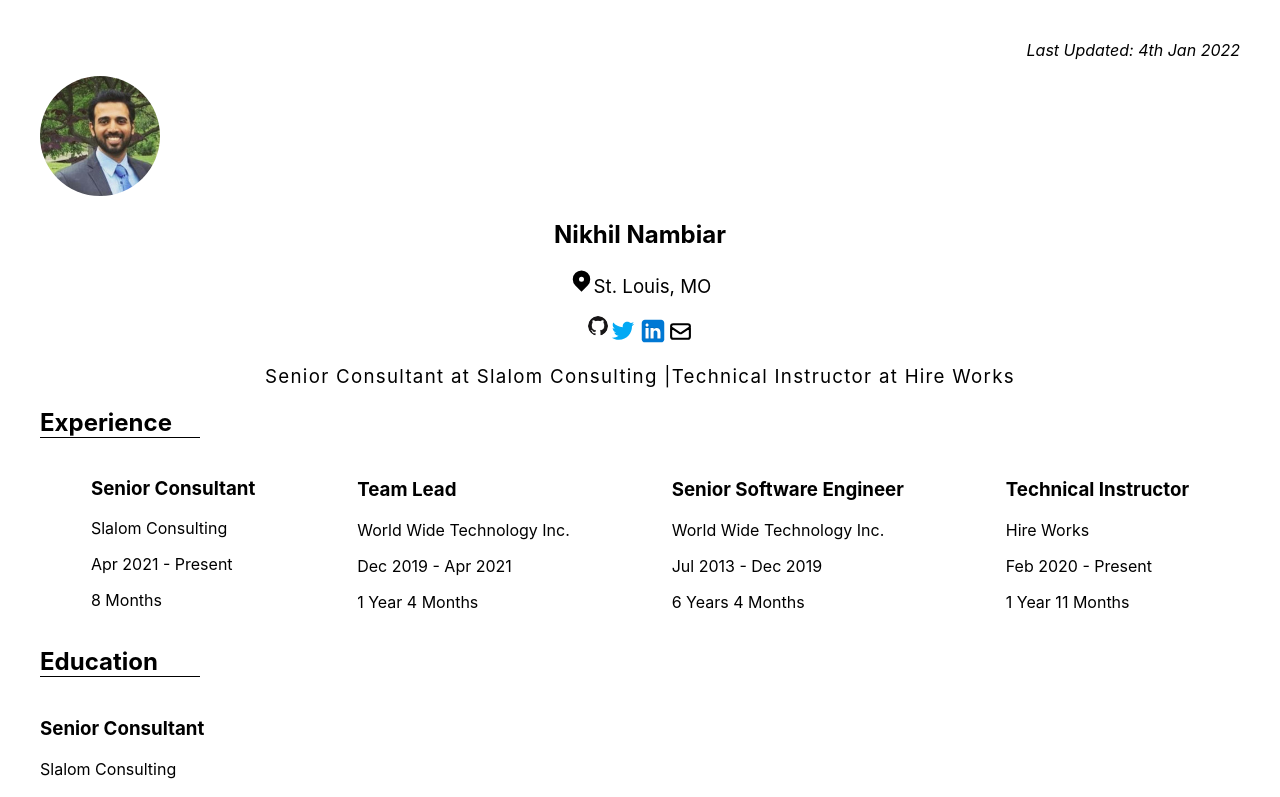
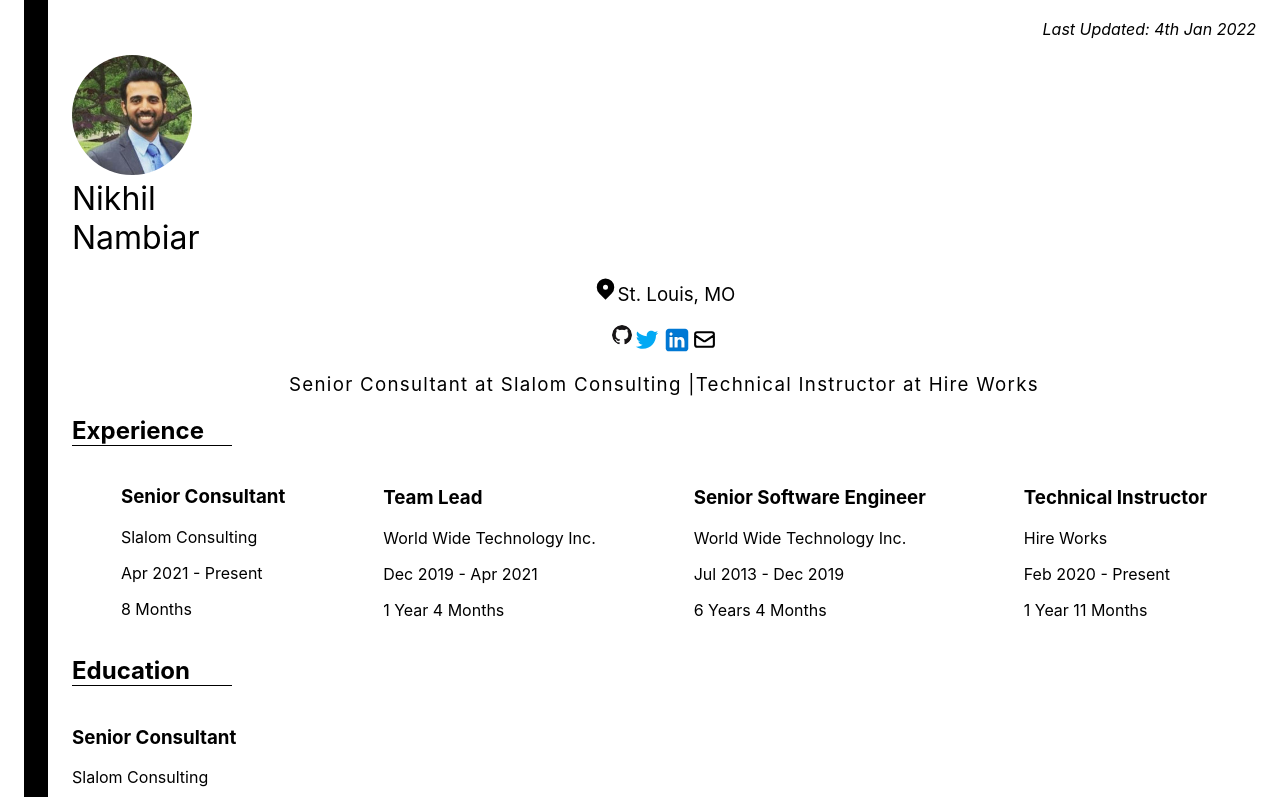
Before and after one commit to nambiarn/nambiarn, a Next.js app: page /resume in a window 1280 px wide. Shown: the top 797 px of the page. Built offline with nearby package versions, Linux system fonts and the light colour scheme.

Commit message:
Add canva border styling, fix use effect dependency issue

```diff
--- a/pages/resume.js
+++ b/pages/resume.js
@@ -8,7 +8,8 @@
 import Image from 'next/image';
 
 export default function Resume() {
-    const [name] = useState("Nikhil Nambiar");
+    const [firstName] = useState("Nikhil");
+    const [lastName] = useState("Nambiar")
     const [currentGigs, setCurrentGigs] = useState([]);
     const [lastUpdatedDate] = useState(commitDate)
     const [isSmallScreen, setIsSmallScreen] = useState(false);
@@ -25,7 +26,7 @@
         return function cleanup() {
             mediaWatcher.removeEventListener('change', updateIsSmallScreen)
         }
-    })
+    }, [])
 
     useEffect(() => {
         setCurrentGigs(getCurrentGigs(experience))
@@ -33,10 +34,14 @@
 
     return (
         <main className="outline">
-            <p className="flex flex-end italic">Last Updated: {lastUpdatedDate}</p>
-            <Image className="border-radius-50 margin-auto" src={profilePic} alt="Profile" width="120" height="120"/>
-            <h2 className="flex-center margin-bottom-0">{name}</h2>
-            <ProfileIcons/>
+            <section className="section-area">
+                <p className="flex flex-end italic padding-top-sm">Last Updated: {lastUpdatedDate}</p>
+                <Image className="border-radius-50 margin-auto" src={profilePic} alt="Profile" width="120" height="120" />
+                <div aria-label="name">
+                    <div aria-label="first name" className="font-size-lg">{firstName}</div>
+                    <div aria-label="last name" className="font-size-lg name">{lastName}</div>
+                </div>
+                <ProfileIcons />
                 <h3 className="font-weight-400 letter-spacing flex-center">{
                     currentGigs.map(currentGig => !isSmallScreen ?
                         <span key={currentGig.id}> {currentGig.title} at {currentGig.company}
@@ -61,6 +66,7 @@
                                 isCurrent={el.isCurrent} />)
                     }
                 </section>
+            </section>
         </main>
     )
 }
--- a/styles/Resume.css
+++ b/styles/Resume.css
@@ -1,5 +1,10 @@
+.section-area {
+    margin-left: 1.5rem;
+}
+
 .outline {
-    margin: 2.5rem;
+    border-left: 1.5rem solid;
+    margin: -1rem 1.5rem;
 }
 
 .border-bottom {
@@ -95,3 +100,11 @@
     display: flex;
     flex-direction: column;
 }
+
+.padding-top-sm {
+    padding-top: 1.2rem;
+}
+
+.font-size-lg {
+    font-size: 2rem;
+}
```
Lines whose indentation alone changed are shown as unchanged.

· · · · ·

Task instructions:
Scan the entries above for the string "section" and copy each line containing it.

Answer area:
+            <section className="section-area">
                 </section>
+            </section>
+.section-area {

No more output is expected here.